And now for my second complaint which might be a small nitpick: what is up with Duke Thomas, really? I don't want to jump into the bandwagon of Not Giving New Characters A Chance, but what has he done to deserve such a crucial role for the Rebirth Batman storyline anyway? I don't think he has earned his place beside Batman nor has he really grown and developed into a character I can honestly say is one I will actively root for from this point on. Correct me if I'm wrong but was he also the one who helped Bruce Wayne remember who he was back in Superheavy arc when his entire identity had been erased? How the hell did a complete stranger manage to do that? I might be misremembering a few details because I've been away for so long, but Duke Thomas certainly left no impression on me while I was reading Endgame or Bloom. But he's here now and I just have to get on with it? Look, all we're told is that he's just a good kid who is capable of becoming a part of Batman's crusade, and yet the readers are not shown as to WHY and HOW that is the case. He just shows up in Rebirth issue one day and accepts Batman's offer to become 'something better' than Robin. Excuse me, but what in the name of Mary Poppins' frock does that even mean, 'something better'?

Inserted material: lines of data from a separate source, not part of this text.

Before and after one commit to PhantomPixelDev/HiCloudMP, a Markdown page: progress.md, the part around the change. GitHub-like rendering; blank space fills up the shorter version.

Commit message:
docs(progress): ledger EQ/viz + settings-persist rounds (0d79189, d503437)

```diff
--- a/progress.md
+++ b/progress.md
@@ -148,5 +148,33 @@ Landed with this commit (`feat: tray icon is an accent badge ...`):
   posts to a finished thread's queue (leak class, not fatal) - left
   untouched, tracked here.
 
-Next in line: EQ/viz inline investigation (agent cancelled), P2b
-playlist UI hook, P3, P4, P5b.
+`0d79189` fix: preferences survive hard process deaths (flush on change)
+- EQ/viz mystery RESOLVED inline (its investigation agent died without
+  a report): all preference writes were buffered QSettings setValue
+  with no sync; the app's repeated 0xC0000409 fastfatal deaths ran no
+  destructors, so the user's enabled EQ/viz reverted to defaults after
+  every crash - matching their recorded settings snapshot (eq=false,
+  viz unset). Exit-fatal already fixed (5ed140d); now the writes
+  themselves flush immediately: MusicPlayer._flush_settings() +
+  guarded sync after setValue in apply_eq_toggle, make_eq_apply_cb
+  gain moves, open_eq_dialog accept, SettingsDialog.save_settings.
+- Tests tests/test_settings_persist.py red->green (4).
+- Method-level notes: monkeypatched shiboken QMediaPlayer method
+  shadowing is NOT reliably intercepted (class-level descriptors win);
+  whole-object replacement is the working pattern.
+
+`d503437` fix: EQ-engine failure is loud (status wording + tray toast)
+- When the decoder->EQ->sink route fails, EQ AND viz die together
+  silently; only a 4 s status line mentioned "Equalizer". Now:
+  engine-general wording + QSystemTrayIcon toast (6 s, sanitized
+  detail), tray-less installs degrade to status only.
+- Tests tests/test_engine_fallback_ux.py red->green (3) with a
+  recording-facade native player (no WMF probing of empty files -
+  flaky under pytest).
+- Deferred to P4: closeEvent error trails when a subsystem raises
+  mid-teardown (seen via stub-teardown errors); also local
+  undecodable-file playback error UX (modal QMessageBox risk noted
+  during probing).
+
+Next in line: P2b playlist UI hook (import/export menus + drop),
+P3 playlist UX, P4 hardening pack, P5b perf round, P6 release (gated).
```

First of all, that's very rude and an outright disservice for what all each Robin stood for as Batman's partner that went beyond being his underage sidekick. I know Duke Thomas must soon play an important role later on since all this hype about his character makes me believe that this will be the case, but can we all calm the fuck down and desist telling readers so early that he is 'something better' than Robin? That's a shitty thing to say about a character who has been a part of the Batman mythos for a very long time. I also don't think Snyder is giving his original character a fair fighting chance to prove himself as one day becoming awesome with his own making by just declaring him as someone above the Robin title already. Let Duke Thomas grow and develop as a hero I want to root for, much like Peter J. Tomasi did when he wrote Damian Wayne.
And yes, I still maintain that I am a Snyder loyalist but the biggest fan can also be the harshest critic. That's how much Scott Snyder as a Batman writer means so much to me; I truly want him to give his best for a character like Batman who deserves it the most, and so I would point out things I feel he must work on to improve his story for All Star Batman. I only want him to succeed.
There's also a backup story called The Cursed Wheel whose pencils and colors I actually prefer more than Romita Jr.'s work, surprisingly enough. I don't have much to say about this story yet since it's in its initial stages, and also because Duke Thomas is here again and I'm still pretty salty about this character for now. Anyway, I have only the highest hopes for All Star Batman. There are weaknesses here to overcome for the narrative's approach but I can't wait to read more of the next issues to see how Snyder will improve upon this debut issue. I'm certain he has more surprises up his sleeve! Like a chainsaw-wielding Batsy!